Contrast the Arrow-Debreau model of supply-demand equilibrium with the Sonnenschein–Mantel–Debreu theorem that individual rationality does not necessarily lead to macroeconomic rationality.  This is not intuitive; Kantian reasoning tempts us to believe that rational actors everywhere would construct a rational world even without a deliberate attempt to do so.  The lack of rationality in humans, such as with the inability to apply Bayes' Theorem or game theory in thinking, begs theoreticians to construct explanations that account for non-rational economic actions.  This leads academics to the study of the tension between topocracy and meritocracy in a world where a perfect Arrow-Debreau equilibrium does not always hold for every commodity.

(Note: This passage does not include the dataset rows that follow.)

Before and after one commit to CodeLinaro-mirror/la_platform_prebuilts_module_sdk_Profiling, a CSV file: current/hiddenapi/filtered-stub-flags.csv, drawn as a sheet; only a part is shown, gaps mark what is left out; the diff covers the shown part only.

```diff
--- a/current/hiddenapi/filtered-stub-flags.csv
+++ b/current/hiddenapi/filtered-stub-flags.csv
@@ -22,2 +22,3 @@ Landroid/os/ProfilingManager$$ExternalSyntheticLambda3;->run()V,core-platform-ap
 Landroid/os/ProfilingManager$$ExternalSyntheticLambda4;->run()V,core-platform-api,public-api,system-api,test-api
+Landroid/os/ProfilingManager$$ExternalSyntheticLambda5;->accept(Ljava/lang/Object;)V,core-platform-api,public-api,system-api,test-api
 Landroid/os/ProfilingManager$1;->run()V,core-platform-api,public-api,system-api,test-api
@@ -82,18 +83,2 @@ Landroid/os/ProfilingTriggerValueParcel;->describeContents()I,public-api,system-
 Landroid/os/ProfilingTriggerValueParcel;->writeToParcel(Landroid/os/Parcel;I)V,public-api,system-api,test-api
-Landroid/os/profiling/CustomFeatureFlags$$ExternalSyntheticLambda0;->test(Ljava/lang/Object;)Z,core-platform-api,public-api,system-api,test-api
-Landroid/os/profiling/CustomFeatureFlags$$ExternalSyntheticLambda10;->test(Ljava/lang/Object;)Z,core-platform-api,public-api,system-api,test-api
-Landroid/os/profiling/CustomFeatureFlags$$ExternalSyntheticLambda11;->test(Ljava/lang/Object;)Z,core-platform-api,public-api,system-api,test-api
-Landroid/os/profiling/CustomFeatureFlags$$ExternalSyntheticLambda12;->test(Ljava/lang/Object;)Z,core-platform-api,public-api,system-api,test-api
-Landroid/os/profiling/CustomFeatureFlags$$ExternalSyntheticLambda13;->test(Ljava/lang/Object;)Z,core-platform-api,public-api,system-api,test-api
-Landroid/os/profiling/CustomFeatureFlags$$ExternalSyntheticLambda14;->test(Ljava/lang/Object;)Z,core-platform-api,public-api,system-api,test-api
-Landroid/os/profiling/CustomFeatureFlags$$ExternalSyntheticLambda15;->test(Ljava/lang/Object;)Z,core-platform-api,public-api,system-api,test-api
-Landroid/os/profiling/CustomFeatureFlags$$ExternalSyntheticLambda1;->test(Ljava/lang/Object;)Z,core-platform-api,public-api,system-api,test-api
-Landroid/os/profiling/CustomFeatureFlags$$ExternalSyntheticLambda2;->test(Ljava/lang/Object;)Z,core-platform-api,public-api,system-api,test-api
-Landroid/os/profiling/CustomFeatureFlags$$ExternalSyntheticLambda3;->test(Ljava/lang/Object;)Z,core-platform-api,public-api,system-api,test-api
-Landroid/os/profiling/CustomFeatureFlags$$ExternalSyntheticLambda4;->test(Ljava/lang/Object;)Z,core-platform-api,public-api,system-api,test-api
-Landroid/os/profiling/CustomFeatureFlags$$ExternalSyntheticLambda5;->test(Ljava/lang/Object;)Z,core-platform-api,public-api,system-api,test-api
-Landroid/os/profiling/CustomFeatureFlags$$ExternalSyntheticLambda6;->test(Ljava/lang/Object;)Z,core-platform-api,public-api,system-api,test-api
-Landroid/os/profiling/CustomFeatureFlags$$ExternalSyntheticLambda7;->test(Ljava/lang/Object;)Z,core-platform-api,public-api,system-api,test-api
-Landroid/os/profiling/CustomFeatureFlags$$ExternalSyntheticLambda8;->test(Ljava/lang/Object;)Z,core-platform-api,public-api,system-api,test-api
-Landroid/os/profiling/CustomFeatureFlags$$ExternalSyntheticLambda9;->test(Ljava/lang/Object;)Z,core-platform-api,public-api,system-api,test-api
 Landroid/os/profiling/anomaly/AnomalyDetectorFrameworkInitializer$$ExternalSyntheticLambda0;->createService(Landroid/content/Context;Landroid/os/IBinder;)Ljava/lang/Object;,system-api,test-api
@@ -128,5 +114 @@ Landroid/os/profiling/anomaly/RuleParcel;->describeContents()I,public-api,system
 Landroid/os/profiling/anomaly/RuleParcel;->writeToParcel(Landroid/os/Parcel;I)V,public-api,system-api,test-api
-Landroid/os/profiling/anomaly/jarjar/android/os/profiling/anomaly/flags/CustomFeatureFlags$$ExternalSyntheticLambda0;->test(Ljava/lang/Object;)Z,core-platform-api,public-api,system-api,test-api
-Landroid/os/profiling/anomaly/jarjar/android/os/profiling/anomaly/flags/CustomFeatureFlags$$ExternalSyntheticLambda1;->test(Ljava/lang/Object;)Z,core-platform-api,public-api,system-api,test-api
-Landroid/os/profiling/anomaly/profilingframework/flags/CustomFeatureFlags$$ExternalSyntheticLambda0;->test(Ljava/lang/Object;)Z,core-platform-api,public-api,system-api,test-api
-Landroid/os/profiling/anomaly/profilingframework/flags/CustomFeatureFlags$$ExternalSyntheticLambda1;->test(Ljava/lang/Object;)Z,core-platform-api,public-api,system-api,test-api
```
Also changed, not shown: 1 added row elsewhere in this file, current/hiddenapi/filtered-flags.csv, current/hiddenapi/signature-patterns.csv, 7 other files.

Serious students of these topics are welcome to peruse "To Each According to its Degree: The Meritocracy and Topocracy of Embedded Markets" from Scientific Reports.  One doesn't need an understanding of advanced mathematics to comprehend the study's implications.  Social networks have costs, and those costs channel rewards to economic actors favored by "nodes" of connectivity regardless of whether they produce things of value.  A plutocratic society skews these reward channels upward through manipulation of the legal and political systems.  Increasing income inequality is the result.  Economic advantage is locked into the most robust social networks.  Members of lower social classes find themselves locked out of opportunities to join social networks that channel excess economic rewards upward to the ruling elite.

The choice between meritocracy and topocracy is never completely mutually exclusive.  Economies have always been inseparable from social networks.  Only the complete disintermediation of all production, all consumption, and all knowledge from social connections would theoretically eliminate the possibility of topocratic rewards skewed to those of high connections and status.  The greatest promise of additive manufacturing (3D printers allowing anyone to design and produce), automation (the possibility of production anywhere, anytime), and MOOCs (free education and knowledge) is the potential to confine topocracy to a very small portion of the economy.  The convergence of those three forces can unleash a meritocratic economy that bypasses plutocratic social nodes.